NEW YORK (Reuters) - Kraft Foods Inc Chief Executive Irene Rosenfeld is breaking up the food giant in a move that has been percolating at Kraft for several years but caught the market by surprise, coming only 18 months after the acquisition of Cadbury.
The split gives investors the chance to bet on a snacks business that is growing fast in emerging markets, or opt for the stable dividends offered by a slower-growing general grocery business that includes Oscar Mayer lunch meat and Kraft cheese.
The $48 billion company’s spin-off of its grocery business is the latest in a broad trend of corporate breakups that includes Fortune Brands Inc, ConocoPhillips and ITT Corp.
It was also a surprise as Kraft’s shares have outperformed the broader market and those of rival food makers PepsiCo Inc and Nestle since Kraft won Cadbury in February 2010.
“That’s why we are kind of scratching our heads as to why split up the businesses now after just 18 months,” Morningstar analyst Erin Lash said.
Rosenfeld said Kraft has looked at the idea of a split ever since it bought the Lu cookie business in 2007 and that now was a good time to make the move.
Analysts also look at Kraft’s shareholder base for the answer.
The announcement on Thursday comes just weeks after billionaire investor Nelson Peltz disclosed a 12.2 million share or 0.66 percent stake in Kraft through his firm Trian Fund Management. Another activist, William Ackman, took a 1.3 percent stake through his Pershing Square firm in March.
“They’ve had a number of activists on and off their shareholder registry in the last four years,” said Frank Maher, head of KeyBanc Capital Markets’ Food & Beverage investment banking team, though he stressed that was probably not the only factor for the split.
The company expects the split to take about a year and should be completed by the end of 2012.
“This is a very interesting, elegant solution for an issue that they faced -- how do you appropriately capitalize value and get credit for two distinctly different businesses with different priorities and challenges,” he said.
The snack business, with annual sales of $32 billion, operates in high-growth emerging markets with products like Oreo and Lu cookies, Cadbury chocolates and Trident gum.
The North American grocery business, with annual sales of $16 billion, is focused in more mature markets but has high profit margins with products like Kraft and Velveeta cheeses, Maxwell House coffee and Capri Sun drinks.
Analysts also said it could lead to more deal-making by Kraft going forward, with UBS analyst Kaumil Gajrawala speculating that Kraft could try to buy the Frito-Lay snacks business, which Rosenfeld once ran, from PepsiCo Inc.
Maher said there are also opportunities for the grocery business, given the flurry of activity in the sector, which includes the breakups of Sara Lee and Ralcorp Holding.
Both Peltz and Warren Buffett, Kraft’s largest shareholder with a nearly 6 percent stake, support the split, CNBC reported.
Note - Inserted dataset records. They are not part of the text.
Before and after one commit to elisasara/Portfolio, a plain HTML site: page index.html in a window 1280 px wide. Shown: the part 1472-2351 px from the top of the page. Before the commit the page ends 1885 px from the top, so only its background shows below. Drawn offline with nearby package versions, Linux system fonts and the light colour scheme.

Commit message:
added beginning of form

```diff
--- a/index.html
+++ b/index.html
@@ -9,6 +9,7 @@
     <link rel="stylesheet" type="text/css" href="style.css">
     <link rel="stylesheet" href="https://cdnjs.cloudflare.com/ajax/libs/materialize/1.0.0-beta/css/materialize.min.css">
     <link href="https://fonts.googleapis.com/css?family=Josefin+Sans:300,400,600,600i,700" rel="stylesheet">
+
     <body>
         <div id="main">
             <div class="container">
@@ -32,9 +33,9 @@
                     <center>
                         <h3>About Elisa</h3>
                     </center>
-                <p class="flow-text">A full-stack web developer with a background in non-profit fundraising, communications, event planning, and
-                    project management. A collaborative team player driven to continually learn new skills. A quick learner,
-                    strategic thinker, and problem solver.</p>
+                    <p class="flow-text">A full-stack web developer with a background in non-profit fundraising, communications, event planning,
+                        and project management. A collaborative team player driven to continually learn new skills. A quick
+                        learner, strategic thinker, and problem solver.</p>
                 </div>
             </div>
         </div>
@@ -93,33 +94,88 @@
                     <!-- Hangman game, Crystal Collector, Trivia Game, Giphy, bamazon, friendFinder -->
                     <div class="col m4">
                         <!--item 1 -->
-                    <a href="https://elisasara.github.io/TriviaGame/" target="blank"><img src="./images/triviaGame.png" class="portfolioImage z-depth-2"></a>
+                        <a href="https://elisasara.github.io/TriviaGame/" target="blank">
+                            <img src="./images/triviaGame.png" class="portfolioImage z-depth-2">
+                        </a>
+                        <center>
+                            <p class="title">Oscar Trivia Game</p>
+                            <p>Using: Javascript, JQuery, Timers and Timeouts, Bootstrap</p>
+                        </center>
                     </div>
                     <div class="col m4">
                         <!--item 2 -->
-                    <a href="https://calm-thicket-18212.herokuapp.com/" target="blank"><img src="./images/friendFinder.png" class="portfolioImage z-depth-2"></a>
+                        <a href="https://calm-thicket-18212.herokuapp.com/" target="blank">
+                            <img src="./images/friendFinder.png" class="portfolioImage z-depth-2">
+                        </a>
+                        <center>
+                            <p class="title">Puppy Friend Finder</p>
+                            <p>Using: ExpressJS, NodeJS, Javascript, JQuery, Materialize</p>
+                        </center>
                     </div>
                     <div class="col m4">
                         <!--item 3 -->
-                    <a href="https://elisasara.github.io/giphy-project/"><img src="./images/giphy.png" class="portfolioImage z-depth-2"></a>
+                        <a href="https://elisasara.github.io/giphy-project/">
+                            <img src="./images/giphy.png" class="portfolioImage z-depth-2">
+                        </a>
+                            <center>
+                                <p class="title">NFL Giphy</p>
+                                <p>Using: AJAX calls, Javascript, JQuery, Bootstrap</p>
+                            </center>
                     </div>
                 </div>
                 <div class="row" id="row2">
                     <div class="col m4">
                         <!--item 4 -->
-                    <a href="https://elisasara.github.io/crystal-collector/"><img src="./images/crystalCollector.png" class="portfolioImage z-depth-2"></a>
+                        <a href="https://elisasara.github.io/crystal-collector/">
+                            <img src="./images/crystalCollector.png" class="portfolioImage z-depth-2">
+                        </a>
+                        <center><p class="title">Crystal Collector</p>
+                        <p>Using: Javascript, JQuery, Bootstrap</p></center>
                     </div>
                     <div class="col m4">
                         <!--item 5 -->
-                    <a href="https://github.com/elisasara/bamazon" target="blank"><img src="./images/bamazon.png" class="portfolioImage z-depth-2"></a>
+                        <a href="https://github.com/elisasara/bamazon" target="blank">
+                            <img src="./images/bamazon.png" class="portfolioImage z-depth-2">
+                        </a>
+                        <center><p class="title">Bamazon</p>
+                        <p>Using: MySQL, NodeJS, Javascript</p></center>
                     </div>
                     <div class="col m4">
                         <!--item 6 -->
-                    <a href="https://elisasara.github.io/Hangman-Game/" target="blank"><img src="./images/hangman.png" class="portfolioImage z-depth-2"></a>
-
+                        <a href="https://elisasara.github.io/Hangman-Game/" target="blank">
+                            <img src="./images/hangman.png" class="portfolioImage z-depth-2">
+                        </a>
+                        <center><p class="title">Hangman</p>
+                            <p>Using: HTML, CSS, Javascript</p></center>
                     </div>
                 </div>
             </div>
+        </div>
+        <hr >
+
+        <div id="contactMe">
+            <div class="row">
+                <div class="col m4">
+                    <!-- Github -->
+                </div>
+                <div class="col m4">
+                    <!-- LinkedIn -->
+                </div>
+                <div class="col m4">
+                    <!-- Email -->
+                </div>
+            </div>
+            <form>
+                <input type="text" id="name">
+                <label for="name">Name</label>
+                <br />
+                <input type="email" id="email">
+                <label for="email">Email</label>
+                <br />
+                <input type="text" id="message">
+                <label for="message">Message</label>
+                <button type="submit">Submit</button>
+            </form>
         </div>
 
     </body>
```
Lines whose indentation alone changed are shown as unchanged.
Neither could be reached by Reuters.
“We are very supportive of management’s decision to execute the Kraft spin-off and have always believed that value would be unlocked by such a separation,” he told Reuters.
Kraft, North America’s largest packaged foods company, also reported higher-than-expected second-quarter earnings and raised its full-year outlook.
Its shares closed down 1.5 percent at $33.78 on the New York Stock Exchange on Thursday. The Dow and the S&P 500 indexes closed down more than 4 percent in the worst sell-off in two years.
Janney Capital Markets analyst Jonathan Feeney estimates the sum of Kraft’s parts could be worth $37 per share, based on a trading multiple of 10.5 times estimated 2012 earnings for the 60 percent of company profit generated by the snacks business, and an 8.5 multiple for the other business.
Feeney said the split made “some sense, but (was) not a game changer.”
“It seems as though everyone is at the break-up game these days,” Bernstein analyst Alexia Howard said in a research note. “We wonder if there is any read across here for companies like Campbell Soup Co or even H.J. Heinz.”
Kraft was advised on the split by Centerview Partners, Evercore Partners and Goldman Sachs.
Kraft reported second-quarter adjusted earnings of 62 cents per share, topping the average analyst estimate of 58 cents, according to Thomson Reuters I/B/E/S.
Net revenue rose 13.3 percent to $13.9 billion. Organic revenue rose 7.1 percent, with price increases contributing 5.5 percentage points of that rise, and the rest coming from volume and mix of products.
The company said it now expects 2011 operating earnings of at least $2.25 per share and organic revenue growth of at least 5 percent. Its prior forecast called for earnings of at least $2.20 per share and revenue growth of at least 4 percent.
Kraft said it expects costs to rise by a low-teen percentage rate this year due to higher costs for fuel and commodities. It earlier forecast a high-single-digit increase.
Additional reporting by Matthew Goldstein in New York, Jessica Hall in Philadelphia and Mihir Dalal in Bangalore; Editing by Saumyadeb Chakrabarty, Ted Kerr, John Wallace and Phil Berlowitz